Vince Watson Music Playlists: Guest Selector
Man of many names and one of Scotland's finest, Vince Watson shares nine favourite LPs from his record collection
Herbie Hancock – Head Hunters [Sony, 1973]
I wasn't raised around jazz music, my father was a folk musician, so when I first heard Chameleon it totally intrigued me. I loved the organised chaos it seemed to have, compared to the strict folk music I heard on peace camps. This changed everything for me from a young age, I knew I was following a different musical path from my father.
Minnie Riperton – Les Fleurs: The Minnie Riperton Anthology [Stateside, 2001]

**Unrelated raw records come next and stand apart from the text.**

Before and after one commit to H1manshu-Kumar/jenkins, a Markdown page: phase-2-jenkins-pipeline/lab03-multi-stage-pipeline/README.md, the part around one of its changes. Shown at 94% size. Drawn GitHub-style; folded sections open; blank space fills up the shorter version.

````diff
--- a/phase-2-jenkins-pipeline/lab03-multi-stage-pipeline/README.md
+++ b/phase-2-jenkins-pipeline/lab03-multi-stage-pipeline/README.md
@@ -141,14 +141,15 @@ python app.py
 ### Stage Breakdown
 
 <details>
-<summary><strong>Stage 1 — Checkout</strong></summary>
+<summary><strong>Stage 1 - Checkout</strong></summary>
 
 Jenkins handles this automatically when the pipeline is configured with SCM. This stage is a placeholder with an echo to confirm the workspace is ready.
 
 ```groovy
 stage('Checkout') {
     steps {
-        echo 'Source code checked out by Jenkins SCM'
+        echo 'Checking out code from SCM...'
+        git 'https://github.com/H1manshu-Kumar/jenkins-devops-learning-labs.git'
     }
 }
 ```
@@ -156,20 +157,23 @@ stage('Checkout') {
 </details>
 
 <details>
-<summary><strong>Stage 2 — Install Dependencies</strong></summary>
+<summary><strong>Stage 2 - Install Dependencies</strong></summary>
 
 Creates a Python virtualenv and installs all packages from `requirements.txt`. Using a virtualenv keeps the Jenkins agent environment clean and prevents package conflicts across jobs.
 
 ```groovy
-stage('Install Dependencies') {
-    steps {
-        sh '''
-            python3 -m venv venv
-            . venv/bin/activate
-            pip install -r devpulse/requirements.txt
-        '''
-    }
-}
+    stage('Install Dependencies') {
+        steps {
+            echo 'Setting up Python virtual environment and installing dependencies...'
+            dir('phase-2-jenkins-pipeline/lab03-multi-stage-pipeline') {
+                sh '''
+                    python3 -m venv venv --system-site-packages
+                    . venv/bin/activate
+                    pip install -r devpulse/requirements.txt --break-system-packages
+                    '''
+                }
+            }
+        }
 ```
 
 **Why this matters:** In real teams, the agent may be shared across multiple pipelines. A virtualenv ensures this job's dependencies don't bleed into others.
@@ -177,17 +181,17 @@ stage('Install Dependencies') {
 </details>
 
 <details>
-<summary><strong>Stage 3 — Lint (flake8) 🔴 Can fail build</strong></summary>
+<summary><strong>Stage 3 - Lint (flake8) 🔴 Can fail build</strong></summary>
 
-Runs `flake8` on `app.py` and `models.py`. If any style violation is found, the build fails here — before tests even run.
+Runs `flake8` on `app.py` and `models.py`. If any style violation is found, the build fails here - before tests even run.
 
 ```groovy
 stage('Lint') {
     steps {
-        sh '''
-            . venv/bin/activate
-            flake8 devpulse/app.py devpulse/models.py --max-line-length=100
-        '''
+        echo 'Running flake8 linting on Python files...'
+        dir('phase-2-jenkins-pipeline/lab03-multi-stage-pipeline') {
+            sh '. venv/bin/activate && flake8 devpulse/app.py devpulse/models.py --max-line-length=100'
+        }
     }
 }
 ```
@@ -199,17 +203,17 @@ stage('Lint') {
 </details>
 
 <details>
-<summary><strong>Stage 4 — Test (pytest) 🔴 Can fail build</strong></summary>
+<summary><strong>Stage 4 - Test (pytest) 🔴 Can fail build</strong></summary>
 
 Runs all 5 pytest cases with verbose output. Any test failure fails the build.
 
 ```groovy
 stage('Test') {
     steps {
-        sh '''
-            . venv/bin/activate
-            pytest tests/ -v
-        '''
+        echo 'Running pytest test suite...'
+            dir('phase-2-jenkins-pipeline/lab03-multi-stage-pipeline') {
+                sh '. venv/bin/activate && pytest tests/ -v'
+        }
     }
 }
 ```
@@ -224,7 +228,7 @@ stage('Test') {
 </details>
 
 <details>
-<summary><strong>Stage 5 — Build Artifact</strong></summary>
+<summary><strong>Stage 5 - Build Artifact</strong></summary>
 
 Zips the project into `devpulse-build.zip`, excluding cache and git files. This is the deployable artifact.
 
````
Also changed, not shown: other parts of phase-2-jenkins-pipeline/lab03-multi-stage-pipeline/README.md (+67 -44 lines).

This is one of the best compilations – if not the best – of any artist's music career. Every track is a winner, every track has been sampled a million times and every track just has that awesome feeling about it. The kind of tracks you wish you had written yourself. A true timeless classic.

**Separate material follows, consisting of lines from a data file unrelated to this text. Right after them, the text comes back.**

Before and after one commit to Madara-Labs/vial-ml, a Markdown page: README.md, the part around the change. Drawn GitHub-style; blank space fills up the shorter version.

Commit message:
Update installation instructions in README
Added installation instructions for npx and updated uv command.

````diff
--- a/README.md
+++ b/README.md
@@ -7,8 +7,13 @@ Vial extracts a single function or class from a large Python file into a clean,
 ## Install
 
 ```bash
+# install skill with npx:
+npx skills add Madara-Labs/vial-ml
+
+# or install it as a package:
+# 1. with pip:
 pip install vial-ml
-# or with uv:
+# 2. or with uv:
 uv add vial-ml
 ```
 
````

Jean Michel-Jarre – Equinoxe [Disques Dreyfus, 1978]
This was the album that really captured the essence of chord building and layering my music on many levels. Its predecessor, Oxygène, was awesome, but this took the 'techno' elements to a new place and told a very pure 'underground' story. A beautiful journey into melody and melancholy.

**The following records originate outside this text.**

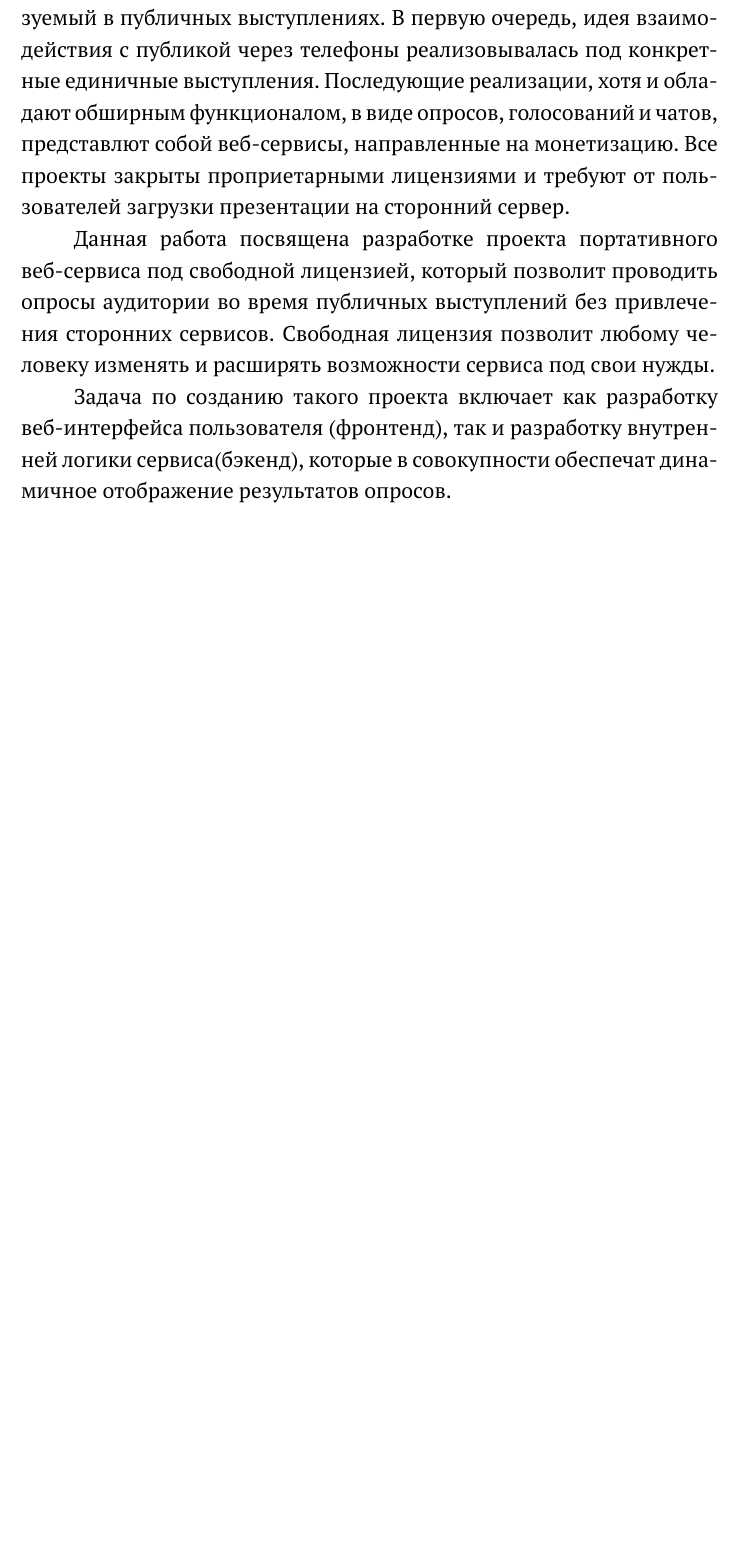
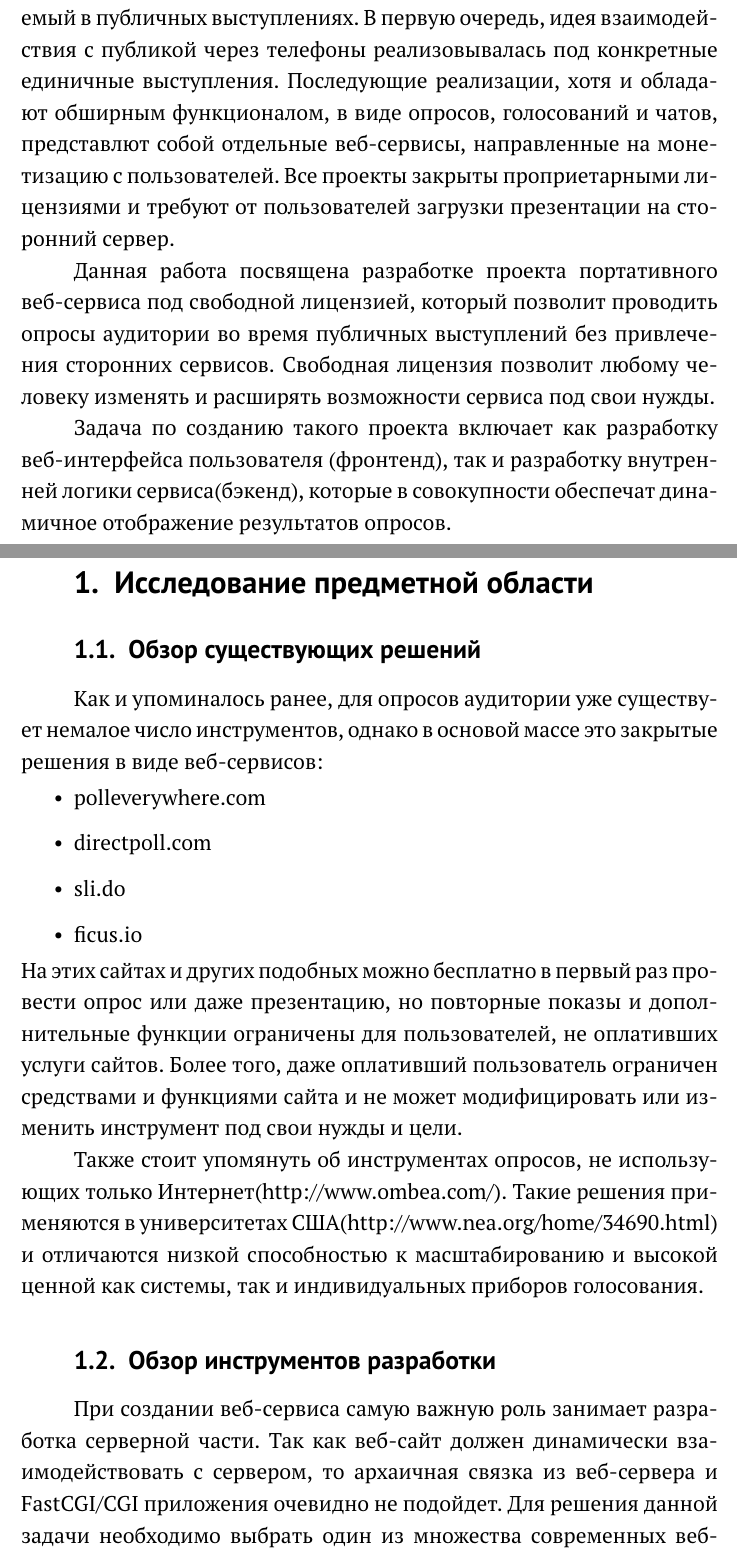
Before and after one commit to Jeday/GraduationPaper, a LaTeX document (main.tex): part of page 3 of 9 before the commit and two parts of pages 3 and 4 of 11 after it, the two joined at a grey line, cut so that both start at the same text, the shorter picture padded with empty space. Compiled offline with pdfLaTeX.

Commit message:
new secitions

```diff
--- a/main.tex
+++ b/main.tex
@@ -17,9 +17,26 @@
 Технологии проведения публичных выступлений и презентаций затрагивают навыки ораторства и внешний вид, дизайн медиа-сопровождения. Методы взаимодействия с аудиторией традиционно включают в первую составляющую. Выступающий, желающий взаимодействовать со слушающими, должен уже обладать определенным опытом в работе с ними и ограничен устными средствами.Крайне редко возможно почти полностью вовлечь аудиторию в выступление, ведь лишь немногие слушатели готовы,например, задать вопрос или ответить выступающему.
 
 
-Распространение телефонов и мобильного доступа в интернет, позволяет использовать эти устройства как средства взаимодействия с аудиторией. Проекты, использующие эту идею, реализовывались неоднократно, но ни один из них не закрепился как широко используемый в публичных выступлениях. В первую очередь, идея взаимодействия с публикой через телефоны реализовывалась под конкретные единичные выступления. Последующие реализации, хотя и обладают обширным функционалом, в виде  опросов, голосований и чатов, представлют собой веб-сервисы, направленные на монетизацию. Все проекты закрыты проприетарными лицензиями и требуют от пользователей загрузки презентации на сторонний сервер.
-
+Распространение телефонов и мобильного доступа в интернет, позволяет использовать эти устройства как средства взаимодействия с аудиторией. Проекты, использующие эту идею, реализовывались неоднократно, но ни один из них не закрепился как широко используемый в публичных выступлениях. В первую очередь, идея взаимодействия с публикой через телефоны реализовывалась под конкретные единичные выступления. Последующие реализации, хотя и обладают обширным функционалом, в виде  опросов, голосований и чатов, представлют собой отдельные веб-сервисы, направленные на монетизацию с пользователей. Все проекты закрыты проприетарными лицензиями и требуют от пользователей загрузки презентации на сторонний сервер.
 
 Данная работа посвящена разработке проекта портативного веб-сервиса под свободной лицензией, который позволит проводить опросы аудитории во время публичных выступлений без привлечения сторонних сервисов. Свободная лицензия позволит любому человеку изменять и расширять возможности сервиса под свои нужды.
 
 Задача по созданию такого проекта включает как разработку веб-интерфейса пользователя (фронтенд), так и разработку внутренней логики сервиса(бэкенд), которые в совокупности обеспечат динамичное отображение результатов опросов.
+
+\section{Исследование предметной области}
+\subsection{Обзор существующих решений}
+Как и упоминалось ранее, для опросов аудитории уже существует немалое число инструментов, однако в основой массе это закрытые решения в виде веб-сервисов:
+\begin{itemize}
+	\item polleverywhere.com
+	\item directpoll.com
+	\item sli.do
+	\item ficus.io
+\end{itemize}
+На этих сайтах и других подобных можно бесплатно в первый раз провести опрос или даже презентацию, но повторные показы и дополнительные функции ограничены для пользователей, не оплативших услуги сайтов. Более того, даже оплативший пользователь ограничен средствами и функциями сайта и не может модифицировать или изменить инструмент под свои нужды и цели.
+
+Также стоит упомянуть об инструментах опросов, не использующих только Интернет(http://www.ombea.com/). Такие решения применяются в университетах США(http://www.nea.org/home/34690.html) и отличаются низкой способностью к масштабированию и высокой ценной как системы, так и индивидуальных приборов голосования.
+
+\subsection{Обзор инструментов разработки}
+При создании веб-сервиса самую важную роль занимает разработка серверной части. Так как веб-сайт должен динамически взаимодействовать с сервером, то архаичная связка из веб-сервера и FastCGI/CGI приложения очевидно не подойдет. Для решения данной задачи необходимо выбрать один из множества современных веб-фреймворков (https://ru.wikipedia.org/wiki/Сравнение\_каркасов\_веб-приложений),как основу для проекта. Отметим основные необходимые для задачи черты фреймворков:
+ \begin{itemize}
+ 	\item легковесность
```
Also changed, not shown: main.pdf (added), main.tex (24 more changed lines).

The Police – Reggatta de Blanc [A&M, 1979]
This was the first album I actually ever heard. My mum had the cassette in her Mini and we used to listen to it non-stop along with Fleetwood Mac's Rumours. I preferred this album as it had the jazz bassline, amazing chords and brilliant drumming. They were so far ahead of their time. Innovators.
Underground Resistance – Revolution for Change [Network Records, 1992]
Sometimes an album comes along at the right time... this was it. I was moody, young, lost in music and needing direction in 1992 and Revolution for Change was perfect. Even the title inspired me at the time. It all seemed to fit. Aggression, acid, amazing chords, beautiful album start to finish. So many haven't even heard this which is a real shame. A definite building block.
Rhythim is Rhythim – Relics: A Transmat Compilation [Buzz Records, 1992]
I had so many test pressings, and US import Transmat and Buzz Records all had canvas covers and proper art; they were real 'products, start to finish.' All the extra unheard tracks were just so good, unlike most things out there at the time, and totally inspirational for, due to the fact they were all recorded live, which I really loved. I still made music like that myself until 2005.
Black Dog Productions – Bytes [Warp, 1993]
The UK has so many amazing electronica labels, but Bytes was the start of so many great tracks that followed it. BDP and all the related artists were true pioneers, and still are today, in the form of Plaid. This was and still is my favourite Black Dog project. Not to be confused with the relaunched Black Dog around these days, of course.
Carl Craig – More Songs About Food and Revolutionary Art [Planet E, 1997]
One of the best techno albums from Detroit. In an era that had much competition and lots of artists really pushing things, Carl pops up with this and blows everyone away. An incredible example of Detroit techno, and very much in the purist category, but such an iconic record that even today it sounds fresh and exciting.
Plaid – Not for Threes [Warp, 1997]
When Black Dog split, I really hoped that Plaid would carry on where they left off, and after a few years this was the album I had been waiting for. Even today, I still play a long edited version of OJ (which was only on the vinyl, I think). It's got such a variety of genres and types of sounds; it really showcases how talented the two of them are.